Winter Root Soba Noodles with Pickled Greens

IMG_3887Last night was pretty hair raising wasn’t it. 50MPH winds! The boat was all over the place. But I still managed to make this for dinner. Fortunately the wind died down by bedtime so it wasn’t a frightening night.

Over a year ago I bought a load of Black Soba noodles from Amazon and when I saw this recipe in Anna Jones – A Modern Way to Cook – I figured this dish just had to be made.

Serving this I figured I really need some different coloured bowls. Black Soba Noodles in a black bowl isn’t the best way of showing off this dish. I’ll go on a little hunt for some nice big bowls of varying colours.

This is a pretty simple dish. It can be done in 20 minutes easily – depending on your knife skills because the only real preparation is the julienning of the beetroot and the carrot and grating a bit of ginger.

Whenever I go to the shops I buy this big lump of ginger and throw 90% of it away once it’s changed to some weird blue colour. Yesterday I saw this tiny thumb sized piece and popped it on the scales in Morrisons – 3p! How cool is that!

If its fresh, buy it when you need it – and only what you need. It’s false economy otherwise.

Anyway, you fry a little grated ginger in some olive oil and then add your julienned beetroot and carrot and a little water. Wait for the water to be absorbed which softens the vegetables a little bit and then put to one side. That’s a five minute job.

Meanwhile cook the Soba Noodles as per the instruction. I just dunk mine in boiling water – leave for 5 minutes and drain them. They are pretty quick and it’s very easy to overdo them.

Also meanwhile, pick the stalks off some kale and shred it with your hands. As I’ve said before Morrisons already do bags of shredded kale, they just don’t take the stalks out – it makes all the difference to spend five minutes tidying it up. Over the kale pour some brown rice vinegar, maple syrup and a little salt. Scrunch it all up with your hands and leave it for 5 minutes. That’s your pickled greens done.

Finally you add a little more maple syrup, tamari (dark soy sauce), sesame oil, juice of a lime and some black sesame seeds to the winter vegetables and then throw in the Soba Noodles and give it all a good mix. And that’s it.
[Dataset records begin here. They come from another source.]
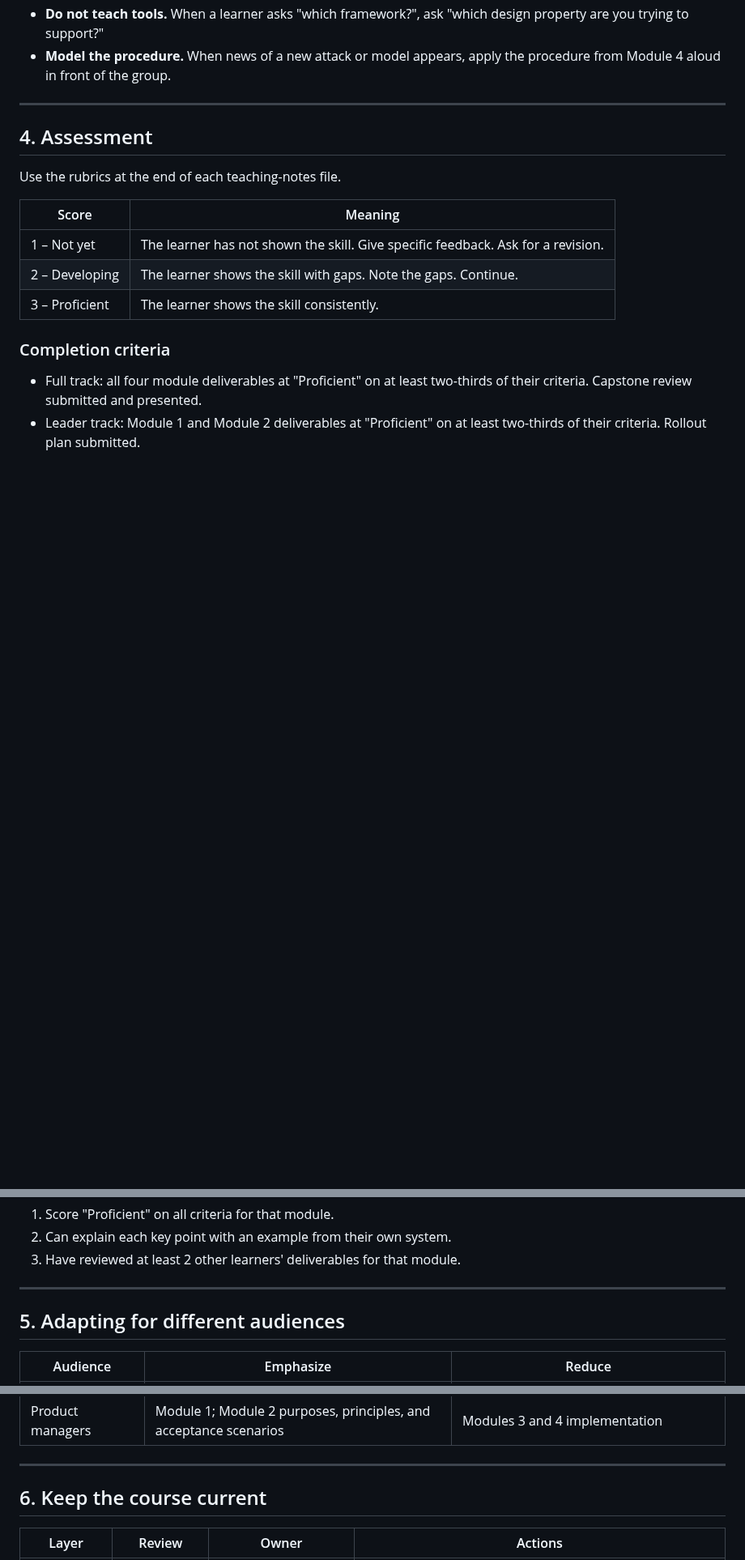
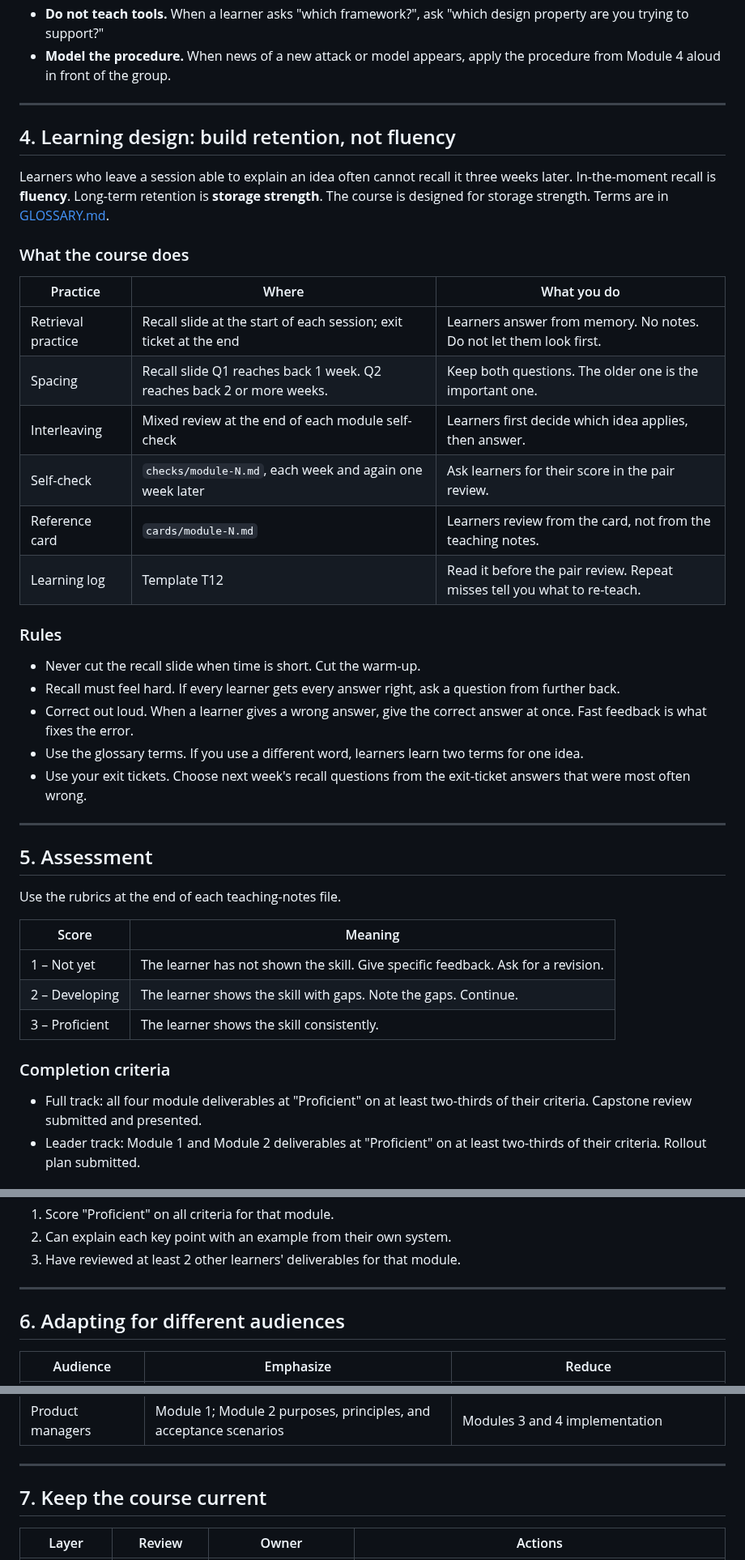
Before and after one commit to kcoconnor/ai-engineer-course, a Markdown page: 07-facilitator-guide.md, 3 parts joined by grey strips. Shown at 81% size. Drawn GitHub-style; blank space fills up the shorter version.

```diff
--- a/07-facilitator-guide.md
+++ b/07-facilitator-guide.md
@@ -64,7 +64,30 @@ Learners choose their workflow in Module 1. Approve each choice at the end of We
 
 ---
 
-## 4. Assessment
+## 4. Learning design: build retention, not fluency
+
+Learners who leave a session able to explain an idea often cannot recall it three weeks later. In-the-moment recall is **fluency**. Long-term retention is **storage strength**. The course is designed for storage strength. Terms are in [GLOSSARY.md](GLOSSARY.md).
+
+### What the course does
+| Practice | Where | What you do |
+|---|---|---|
+| Retrieval practice | Recall slide at the start of each session; exit ticket at the end | Learners answer from memory. No notes. Do not let them look first. |
+| Spacing | Recall slide Q1 reaches back 1 week. Q2 reaches back 2 or more weeks. | Keep both questions. The older one is the important one. |
+| Interleaving | Mixed review at the end of each module self-check | Learners first decide which idea applies, then answer. |
+| Self-check | `checks/module-N.md`, each week and again one week later | Ask learners for their score in the pair review. |
+| Reference card | `cards/module-N.md` | Learners review from the card, not from the teaching notes. |
+| Learning log | Template T12 | Read it before the pair review. Repeat misses tell you what to re-teach. |
+
+### Rules
+- Never cut the recall slide when time is short. Cut the warm-up.
+- Recall must feel hard. If every learner gets every answer right, ask a question from further back.
+- Correct out loud. When a learner gives a wrong answer, give the correct answer at once. Fast feedback is what fixes the error.
+- Use the glossary terms. If you use a different word, learners learn two terms for one idea.
+- Use your exit tickets. Choose next week's recall questions from the exit-ticket answers that were most often wrong.
+
+---
+
+## 5. Assessment
 
 Use the rubrics at the end of each teaching-notes file.
 
@@ -86,7 +109,7 @@ A learner is ready to teach a session when they:
 
 ---
 
-## 5. Adapting for different audiences
+## 6. Adapting for different audiences
 
 | Audience | Emphasize | Reduce |
 |---|---|---|
@@ -100,7 +123,7 @@ A learner is ready to teach a session when they:
 
 ---
 
-## 6. Keep the course current
+## 7. Keep the course current
 
 | Layer | Review | Owner | Actions |
 |---|---|---|---|
```
Also changed, not shown: other parts of 07-facilitator-guide.md (+2 -1 lines), 05-templates.md (+31 -0 lines), README.md (+7 -2 lines).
Serve it like I did with the pickled greens alongside the noodles (and a little chopped coriander garnish) and you have yourself one very tasty dish.

This dish is going to make it into my ‘make it regularly’ list. I love the simplicity and the contrasting textures. I kept my beetroot and carrot crunchy rather than over softening them – and the crunch of the vegetables is awesome alongside the noodles and the pickled kale.

The only real shame is the way the purple from the beetroot bleeds into the carrots making them a bright red. I guess this could be solved by doing them separately but them that’s more washing up! You could also have used normal soba noodles rather than black ones – but I think it is quite striking.

There are so many flavours in this dish and it is very filling and satisfying. I love kale. I really love beetroot. It’s a winner for me.

We chomped through ours whilst watching ‘Friday Night Dinner’. If you haven’t seen it – you must! You’ll wet yourself laughing. It certainly took our mind off the weather outside.

Kale, Sumac and Crispy Rice Salad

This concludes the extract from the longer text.